> **WHAT TO WORK ON**
In the material below, find each line holding the string "images" and copy it.

○ ○ ○ ○ ○ ○ ○

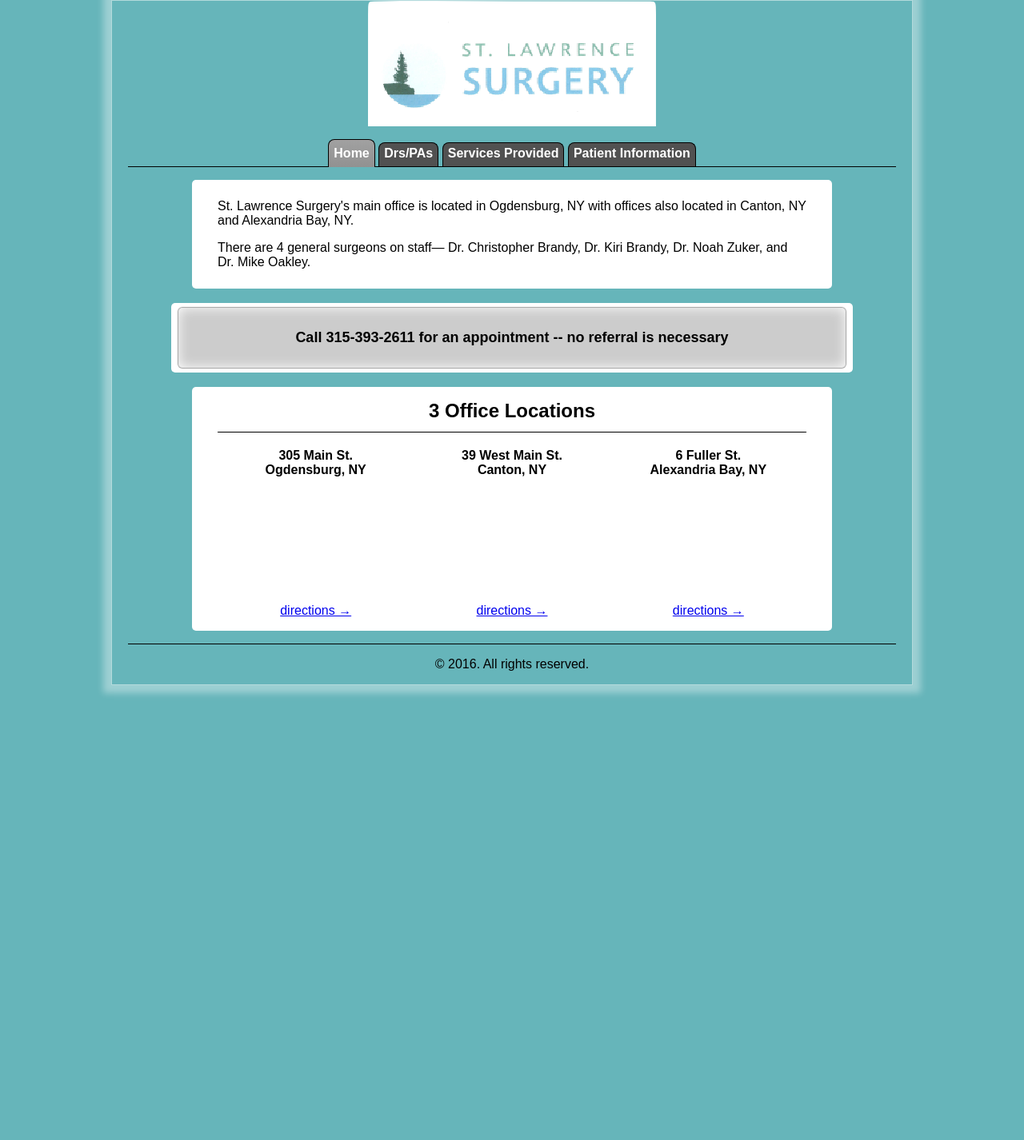
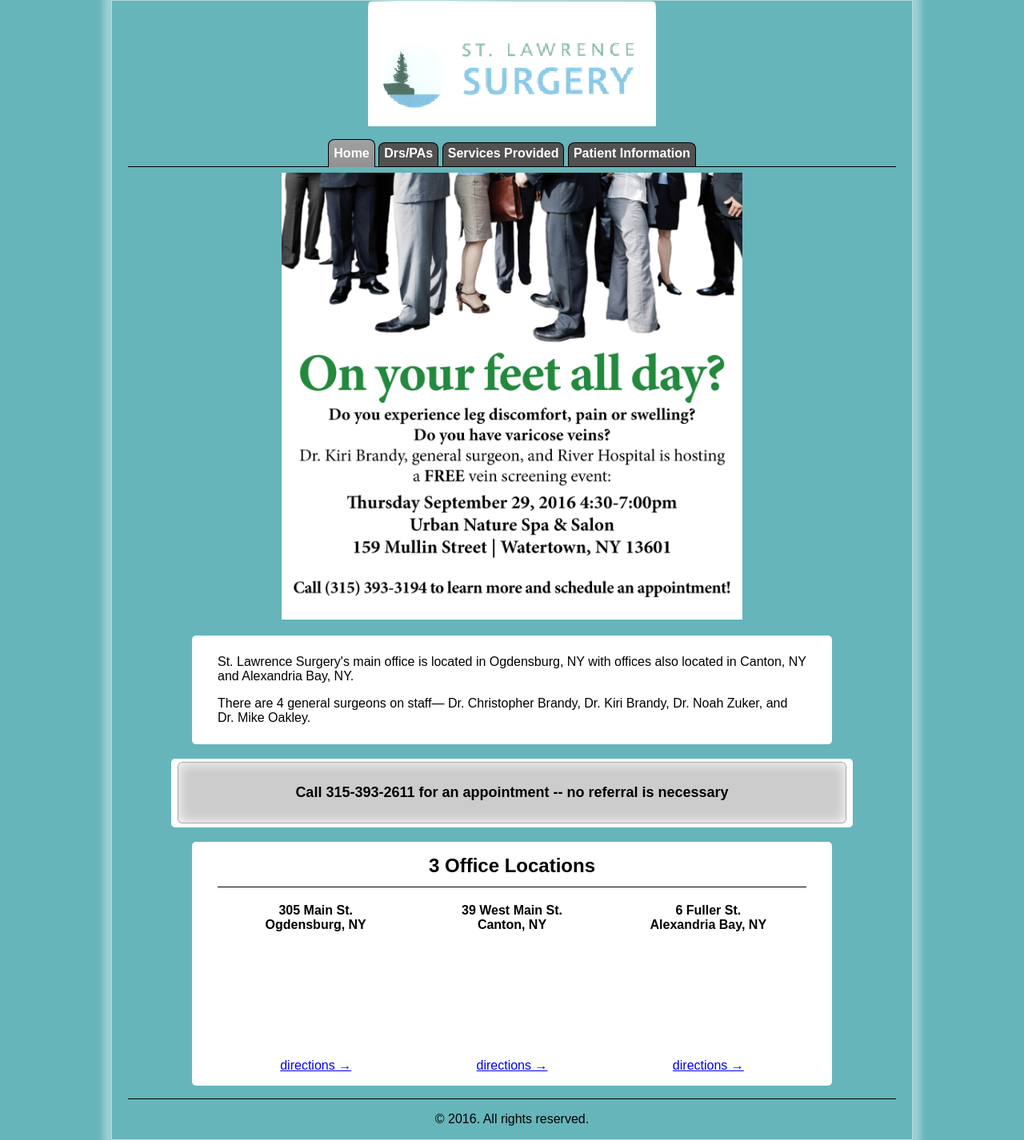
Before and after one commit to saintlawrencesurgery/saintlawrencesurgery.github.io, a Jekyll site: the page built from index.html, in a window 1280 px wide. Shown: the whole page at 80% size. Built offline with Jekyll 4.4.1, drawn with Linux system fonts in a browser that asks for light colours; nearby versions of some CDN libraries; before the commit the page ends 900 px from its top, so only the background shows below that.

Commit message:
Add image on homepage for Sept 2016 vein screening

```diff
--- a/index.html
+++ b/index.html
@@ -4,6 +4,10 @@ title: Home
 nav_id: home
 uses_google_maps: t # we only check that this isn't nil, it doesn't matter what is set
 ---
+
+<div style="text-align:center;">
+  <img src="{{ site.baseurl }}/images/drbrandyveinscreening_September_2016.jpg" alt="Vein Screening Sept 2016" style="width:60%;" />
+</div>
 
 <section class="intro">
   <p>
```
Also changed, not shown: images/drbrandyveinscreening_September_2016.jpg (added).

○ ○ ○ ○ ○ ○ ○

> **ANSWER FOR THIS EXERCISE**
+  <img src="{{ site.baseurl }}/images/drbrandyveinscreening_September_2016.jpg" alt="Vein Screening Sept 2016" style="width:60%;" />
Also changed, not shown: images/drbrandyveinscreening_September_2016.jpg (added).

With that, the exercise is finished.